◆ **LISTED RECORDS**:
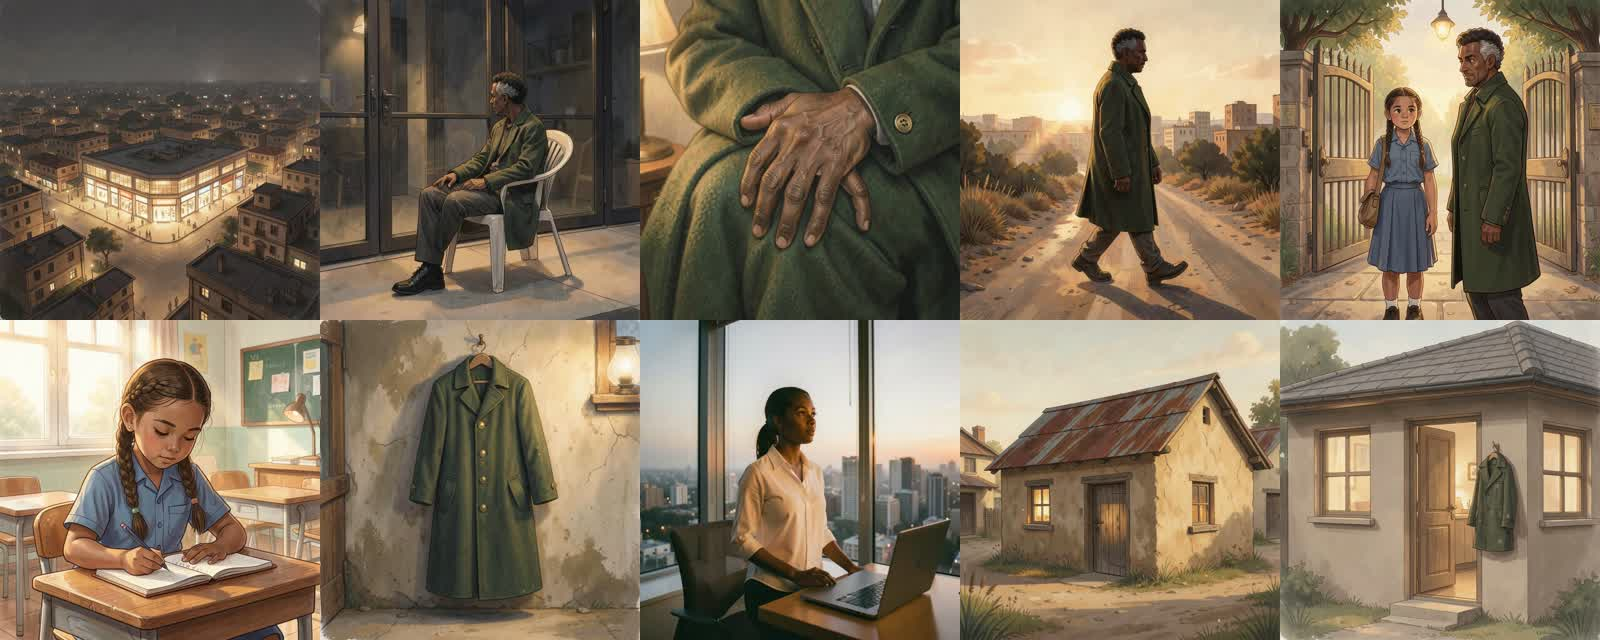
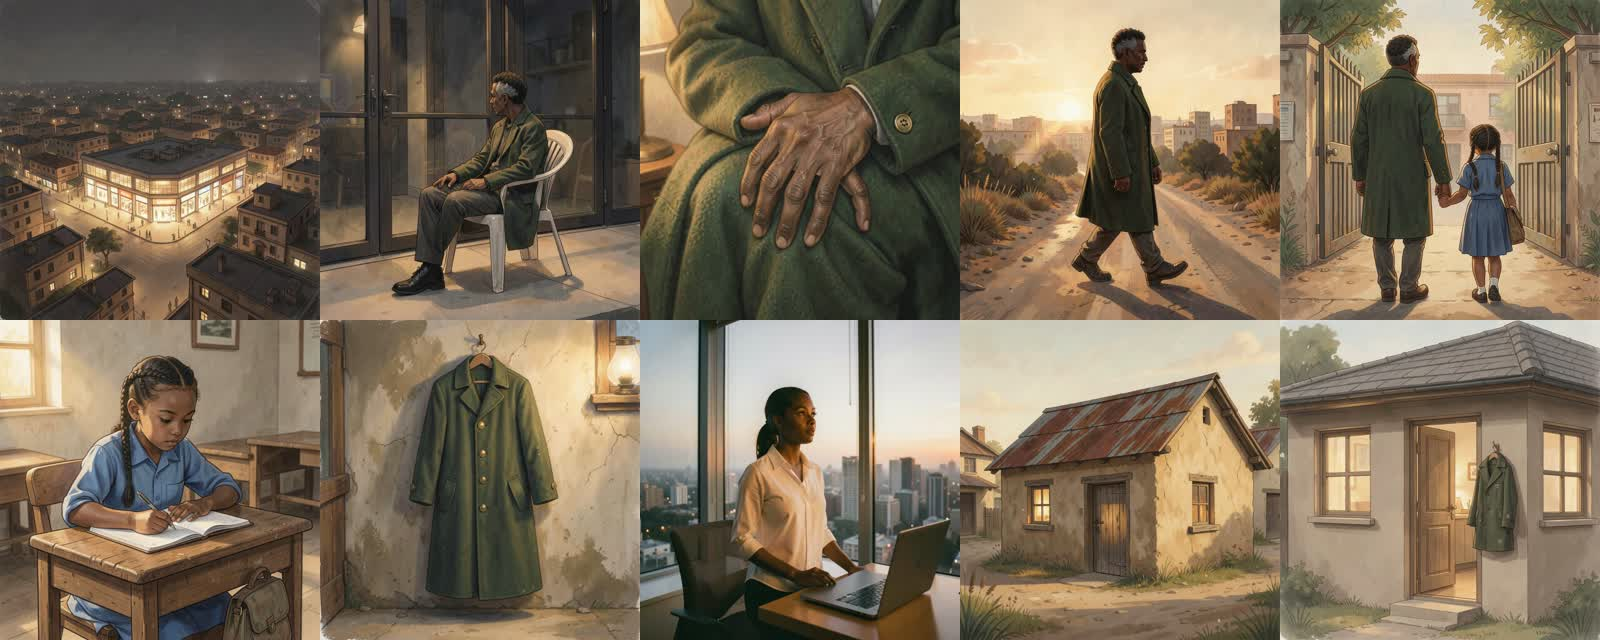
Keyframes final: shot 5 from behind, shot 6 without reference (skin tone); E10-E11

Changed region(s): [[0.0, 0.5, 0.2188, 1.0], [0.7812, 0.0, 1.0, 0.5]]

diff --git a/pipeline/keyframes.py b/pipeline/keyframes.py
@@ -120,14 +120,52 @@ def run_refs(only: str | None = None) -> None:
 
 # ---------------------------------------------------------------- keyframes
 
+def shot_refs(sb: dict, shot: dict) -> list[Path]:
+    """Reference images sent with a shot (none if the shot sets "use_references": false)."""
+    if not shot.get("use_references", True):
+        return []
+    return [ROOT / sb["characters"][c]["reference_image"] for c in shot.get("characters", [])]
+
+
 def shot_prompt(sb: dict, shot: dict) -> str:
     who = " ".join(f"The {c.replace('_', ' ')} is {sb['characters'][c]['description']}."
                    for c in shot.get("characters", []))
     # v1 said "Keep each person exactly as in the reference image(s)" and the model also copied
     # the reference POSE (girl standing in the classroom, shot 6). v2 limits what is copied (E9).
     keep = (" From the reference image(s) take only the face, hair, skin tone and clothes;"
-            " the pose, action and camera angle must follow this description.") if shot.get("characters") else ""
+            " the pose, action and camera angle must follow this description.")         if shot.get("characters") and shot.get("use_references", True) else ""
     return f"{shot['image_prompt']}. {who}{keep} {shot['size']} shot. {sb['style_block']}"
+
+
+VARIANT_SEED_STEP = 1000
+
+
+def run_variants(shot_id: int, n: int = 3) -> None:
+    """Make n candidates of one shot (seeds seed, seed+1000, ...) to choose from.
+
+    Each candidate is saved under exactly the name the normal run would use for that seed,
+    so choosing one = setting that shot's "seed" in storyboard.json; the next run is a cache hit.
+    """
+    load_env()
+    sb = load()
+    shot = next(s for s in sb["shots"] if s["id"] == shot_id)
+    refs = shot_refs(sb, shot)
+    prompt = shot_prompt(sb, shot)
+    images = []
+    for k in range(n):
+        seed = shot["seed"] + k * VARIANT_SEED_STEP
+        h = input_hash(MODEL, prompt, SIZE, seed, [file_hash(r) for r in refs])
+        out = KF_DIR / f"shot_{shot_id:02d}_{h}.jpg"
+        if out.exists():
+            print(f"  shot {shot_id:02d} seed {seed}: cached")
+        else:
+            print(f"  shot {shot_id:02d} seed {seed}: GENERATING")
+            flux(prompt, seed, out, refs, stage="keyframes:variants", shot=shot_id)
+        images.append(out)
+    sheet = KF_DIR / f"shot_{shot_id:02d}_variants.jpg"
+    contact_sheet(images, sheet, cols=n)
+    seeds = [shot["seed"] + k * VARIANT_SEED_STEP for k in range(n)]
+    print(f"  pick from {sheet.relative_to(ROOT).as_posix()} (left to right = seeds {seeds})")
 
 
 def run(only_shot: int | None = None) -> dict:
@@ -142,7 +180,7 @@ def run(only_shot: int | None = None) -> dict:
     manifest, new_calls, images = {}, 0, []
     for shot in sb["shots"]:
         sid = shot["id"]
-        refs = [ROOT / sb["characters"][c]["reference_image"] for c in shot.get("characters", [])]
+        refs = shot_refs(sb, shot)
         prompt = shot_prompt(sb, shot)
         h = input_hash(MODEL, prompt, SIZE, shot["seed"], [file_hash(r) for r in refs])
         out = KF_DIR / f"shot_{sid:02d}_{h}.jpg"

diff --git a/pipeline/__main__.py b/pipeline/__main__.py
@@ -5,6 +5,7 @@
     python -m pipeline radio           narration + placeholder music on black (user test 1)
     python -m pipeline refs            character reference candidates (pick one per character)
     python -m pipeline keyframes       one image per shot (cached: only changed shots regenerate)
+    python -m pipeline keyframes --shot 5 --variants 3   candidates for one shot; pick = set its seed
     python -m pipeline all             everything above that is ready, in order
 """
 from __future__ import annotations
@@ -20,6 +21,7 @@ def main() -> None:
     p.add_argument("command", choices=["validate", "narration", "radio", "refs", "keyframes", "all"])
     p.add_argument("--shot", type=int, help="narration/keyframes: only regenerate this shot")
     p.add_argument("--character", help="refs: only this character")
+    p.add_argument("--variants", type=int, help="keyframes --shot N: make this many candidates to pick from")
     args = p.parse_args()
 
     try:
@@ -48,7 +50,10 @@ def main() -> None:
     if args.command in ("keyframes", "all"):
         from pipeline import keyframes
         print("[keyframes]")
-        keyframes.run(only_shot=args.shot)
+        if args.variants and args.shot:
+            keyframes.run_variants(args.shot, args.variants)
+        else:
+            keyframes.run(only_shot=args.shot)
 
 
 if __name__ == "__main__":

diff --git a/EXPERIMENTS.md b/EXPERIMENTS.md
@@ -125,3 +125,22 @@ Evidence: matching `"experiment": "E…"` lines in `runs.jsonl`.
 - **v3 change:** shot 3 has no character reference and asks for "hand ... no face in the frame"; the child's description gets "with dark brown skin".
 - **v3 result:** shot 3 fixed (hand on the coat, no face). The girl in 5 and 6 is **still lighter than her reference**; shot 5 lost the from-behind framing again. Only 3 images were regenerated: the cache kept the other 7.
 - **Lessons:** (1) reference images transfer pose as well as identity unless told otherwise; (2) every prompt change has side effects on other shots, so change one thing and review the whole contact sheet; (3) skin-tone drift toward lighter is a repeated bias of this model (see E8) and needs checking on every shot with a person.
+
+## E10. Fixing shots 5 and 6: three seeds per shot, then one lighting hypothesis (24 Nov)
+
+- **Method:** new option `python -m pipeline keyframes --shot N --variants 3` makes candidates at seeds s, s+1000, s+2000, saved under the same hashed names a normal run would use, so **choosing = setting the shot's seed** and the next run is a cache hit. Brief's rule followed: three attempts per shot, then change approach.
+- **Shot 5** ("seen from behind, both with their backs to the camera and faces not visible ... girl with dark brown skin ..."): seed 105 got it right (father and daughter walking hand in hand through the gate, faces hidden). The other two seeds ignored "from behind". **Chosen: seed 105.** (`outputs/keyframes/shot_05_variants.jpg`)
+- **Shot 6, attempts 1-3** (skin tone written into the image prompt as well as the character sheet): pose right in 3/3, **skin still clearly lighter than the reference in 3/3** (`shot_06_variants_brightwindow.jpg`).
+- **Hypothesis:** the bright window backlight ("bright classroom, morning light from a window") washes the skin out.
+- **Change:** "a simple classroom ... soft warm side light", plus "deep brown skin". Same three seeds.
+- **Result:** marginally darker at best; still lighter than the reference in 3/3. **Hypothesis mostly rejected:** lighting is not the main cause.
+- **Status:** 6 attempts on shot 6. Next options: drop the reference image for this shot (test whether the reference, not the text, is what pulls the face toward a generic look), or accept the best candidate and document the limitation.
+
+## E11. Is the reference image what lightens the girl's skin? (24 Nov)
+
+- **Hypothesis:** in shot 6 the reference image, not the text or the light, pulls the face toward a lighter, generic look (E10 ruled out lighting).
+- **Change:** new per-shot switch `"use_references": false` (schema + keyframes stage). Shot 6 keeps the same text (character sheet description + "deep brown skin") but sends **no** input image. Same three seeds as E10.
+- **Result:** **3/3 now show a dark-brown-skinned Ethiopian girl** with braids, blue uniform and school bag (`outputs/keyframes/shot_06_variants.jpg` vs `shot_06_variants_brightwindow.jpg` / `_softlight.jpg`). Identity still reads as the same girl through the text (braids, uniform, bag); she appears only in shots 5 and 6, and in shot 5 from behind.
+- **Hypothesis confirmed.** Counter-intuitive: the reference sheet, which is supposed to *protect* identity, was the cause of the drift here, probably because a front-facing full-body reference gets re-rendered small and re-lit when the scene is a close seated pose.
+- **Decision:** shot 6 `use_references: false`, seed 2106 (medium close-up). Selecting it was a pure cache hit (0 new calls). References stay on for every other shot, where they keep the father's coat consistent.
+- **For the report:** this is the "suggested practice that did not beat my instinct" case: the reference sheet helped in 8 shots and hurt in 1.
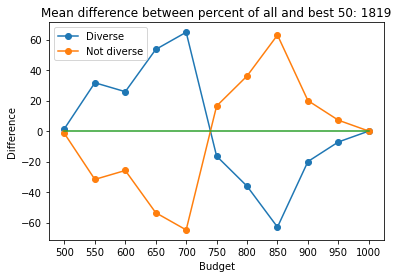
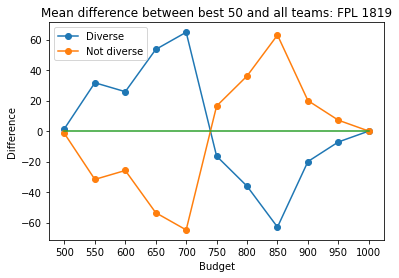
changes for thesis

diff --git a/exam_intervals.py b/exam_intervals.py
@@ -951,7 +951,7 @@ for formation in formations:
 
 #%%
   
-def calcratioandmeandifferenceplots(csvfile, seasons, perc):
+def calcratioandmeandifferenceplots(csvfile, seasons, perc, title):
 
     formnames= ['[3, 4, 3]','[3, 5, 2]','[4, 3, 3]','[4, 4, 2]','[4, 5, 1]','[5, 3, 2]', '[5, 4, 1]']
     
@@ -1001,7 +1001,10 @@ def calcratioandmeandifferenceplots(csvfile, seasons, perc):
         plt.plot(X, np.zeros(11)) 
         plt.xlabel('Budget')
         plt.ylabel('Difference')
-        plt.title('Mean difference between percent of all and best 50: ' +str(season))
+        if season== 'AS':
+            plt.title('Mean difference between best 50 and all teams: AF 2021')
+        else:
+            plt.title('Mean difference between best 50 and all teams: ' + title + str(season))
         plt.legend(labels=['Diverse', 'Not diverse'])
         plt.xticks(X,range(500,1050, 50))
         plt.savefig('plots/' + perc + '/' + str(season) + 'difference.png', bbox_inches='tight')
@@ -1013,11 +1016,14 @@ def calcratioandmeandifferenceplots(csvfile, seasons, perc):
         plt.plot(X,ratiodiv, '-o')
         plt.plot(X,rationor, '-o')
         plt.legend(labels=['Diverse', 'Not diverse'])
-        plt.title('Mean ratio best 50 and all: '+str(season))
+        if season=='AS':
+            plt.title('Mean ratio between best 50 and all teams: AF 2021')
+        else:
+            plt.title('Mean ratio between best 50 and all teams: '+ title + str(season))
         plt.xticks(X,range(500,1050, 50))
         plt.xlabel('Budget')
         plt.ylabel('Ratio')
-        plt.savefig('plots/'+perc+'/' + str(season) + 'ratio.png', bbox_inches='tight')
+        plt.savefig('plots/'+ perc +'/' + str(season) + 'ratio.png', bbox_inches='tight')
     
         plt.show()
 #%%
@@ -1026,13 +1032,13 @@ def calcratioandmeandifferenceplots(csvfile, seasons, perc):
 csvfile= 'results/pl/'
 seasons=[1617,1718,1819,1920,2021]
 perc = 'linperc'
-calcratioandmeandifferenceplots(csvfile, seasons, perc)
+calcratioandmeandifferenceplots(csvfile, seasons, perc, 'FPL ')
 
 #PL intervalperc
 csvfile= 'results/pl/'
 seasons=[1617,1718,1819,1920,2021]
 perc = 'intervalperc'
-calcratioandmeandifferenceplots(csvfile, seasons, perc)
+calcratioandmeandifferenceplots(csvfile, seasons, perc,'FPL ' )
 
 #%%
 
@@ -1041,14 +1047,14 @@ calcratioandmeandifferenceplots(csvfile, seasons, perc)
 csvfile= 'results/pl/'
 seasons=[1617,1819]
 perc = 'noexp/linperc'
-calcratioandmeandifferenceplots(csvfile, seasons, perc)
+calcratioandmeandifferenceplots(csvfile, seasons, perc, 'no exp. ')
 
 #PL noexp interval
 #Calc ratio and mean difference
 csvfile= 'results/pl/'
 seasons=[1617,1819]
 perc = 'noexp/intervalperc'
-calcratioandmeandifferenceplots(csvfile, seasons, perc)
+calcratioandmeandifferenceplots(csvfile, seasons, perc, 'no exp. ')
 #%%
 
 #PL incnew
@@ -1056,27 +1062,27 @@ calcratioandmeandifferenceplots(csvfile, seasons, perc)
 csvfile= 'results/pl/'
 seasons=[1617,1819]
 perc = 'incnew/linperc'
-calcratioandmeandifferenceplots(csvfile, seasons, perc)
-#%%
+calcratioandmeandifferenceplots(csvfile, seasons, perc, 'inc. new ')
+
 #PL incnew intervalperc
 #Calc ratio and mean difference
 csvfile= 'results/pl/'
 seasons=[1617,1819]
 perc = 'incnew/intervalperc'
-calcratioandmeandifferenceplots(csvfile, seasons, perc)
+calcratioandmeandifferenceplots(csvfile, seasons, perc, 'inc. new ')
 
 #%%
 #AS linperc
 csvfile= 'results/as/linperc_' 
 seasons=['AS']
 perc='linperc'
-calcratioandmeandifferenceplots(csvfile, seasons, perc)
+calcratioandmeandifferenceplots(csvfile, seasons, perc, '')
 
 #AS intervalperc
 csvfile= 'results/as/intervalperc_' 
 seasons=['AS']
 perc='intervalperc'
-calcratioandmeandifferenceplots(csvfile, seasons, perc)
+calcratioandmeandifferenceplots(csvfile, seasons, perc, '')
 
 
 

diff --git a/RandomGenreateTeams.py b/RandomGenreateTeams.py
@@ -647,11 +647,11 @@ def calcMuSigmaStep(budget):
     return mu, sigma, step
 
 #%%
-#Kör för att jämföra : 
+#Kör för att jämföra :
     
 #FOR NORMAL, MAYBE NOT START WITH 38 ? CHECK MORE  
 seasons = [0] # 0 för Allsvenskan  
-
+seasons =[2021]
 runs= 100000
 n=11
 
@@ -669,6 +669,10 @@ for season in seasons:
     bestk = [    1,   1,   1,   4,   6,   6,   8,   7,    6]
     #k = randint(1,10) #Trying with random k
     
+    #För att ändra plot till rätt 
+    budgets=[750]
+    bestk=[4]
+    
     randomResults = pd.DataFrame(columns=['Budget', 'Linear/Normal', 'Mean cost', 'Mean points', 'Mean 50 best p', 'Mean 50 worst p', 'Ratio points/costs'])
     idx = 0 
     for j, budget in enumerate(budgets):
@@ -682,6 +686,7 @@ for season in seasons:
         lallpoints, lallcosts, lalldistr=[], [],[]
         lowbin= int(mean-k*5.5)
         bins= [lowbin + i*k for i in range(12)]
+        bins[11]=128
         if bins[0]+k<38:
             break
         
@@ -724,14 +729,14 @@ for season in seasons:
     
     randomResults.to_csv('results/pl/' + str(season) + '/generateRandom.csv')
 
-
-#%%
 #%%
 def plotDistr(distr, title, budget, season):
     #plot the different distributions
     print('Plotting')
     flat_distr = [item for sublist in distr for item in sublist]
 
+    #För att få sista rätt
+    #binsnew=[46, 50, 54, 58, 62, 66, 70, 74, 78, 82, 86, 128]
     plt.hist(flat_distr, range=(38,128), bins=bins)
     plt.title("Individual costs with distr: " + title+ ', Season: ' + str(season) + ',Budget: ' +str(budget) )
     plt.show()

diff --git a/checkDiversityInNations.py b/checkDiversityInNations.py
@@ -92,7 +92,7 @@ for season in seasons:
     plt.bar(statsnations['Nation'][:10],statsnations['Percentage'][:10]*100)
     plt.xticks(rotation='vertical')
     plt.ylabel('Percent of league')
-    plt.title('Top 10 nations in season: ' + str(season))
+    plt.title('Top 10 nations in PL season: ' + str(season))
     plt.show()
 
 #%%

◆ **WORK TASK**:
One stretch of the lines above is wanted, from the line that contains "-1013,11 +1016,14 @@" through the line that contains "plt.savefig('plots/'+perc+'/' + str(season)". Output it exactly.

◆ **RESPONSE BOX**:
@@ -1013,11 +1016,14 @@ def calcratioandmeandifferenceplots(csvfile, seasons, perc):
         plt.plot(X,ratiodiv, '-o')
         plt.plot(X,rationor, '-o')
         plt.legend(labels=['Diverse', 'Not diverse'])
-        plt.title('Mean ratio best 50 and all: '+str(season))
+        if season=='AS':
+            plt.title('Mean ratio between best 50 and all teams: AF 2021')
+        else:
+            plt.title('Mean ratio between best 50 and all teams: '+ title + str(season))
         plt.xticks(X,range(500,1050, 50))
         plt.xlabel('Budget')
         plt.ylabel('Ratio')
-        plt.savefig('plots/'+perc+'/' + str(season) + 'ratio.png', bbox_inches='tight')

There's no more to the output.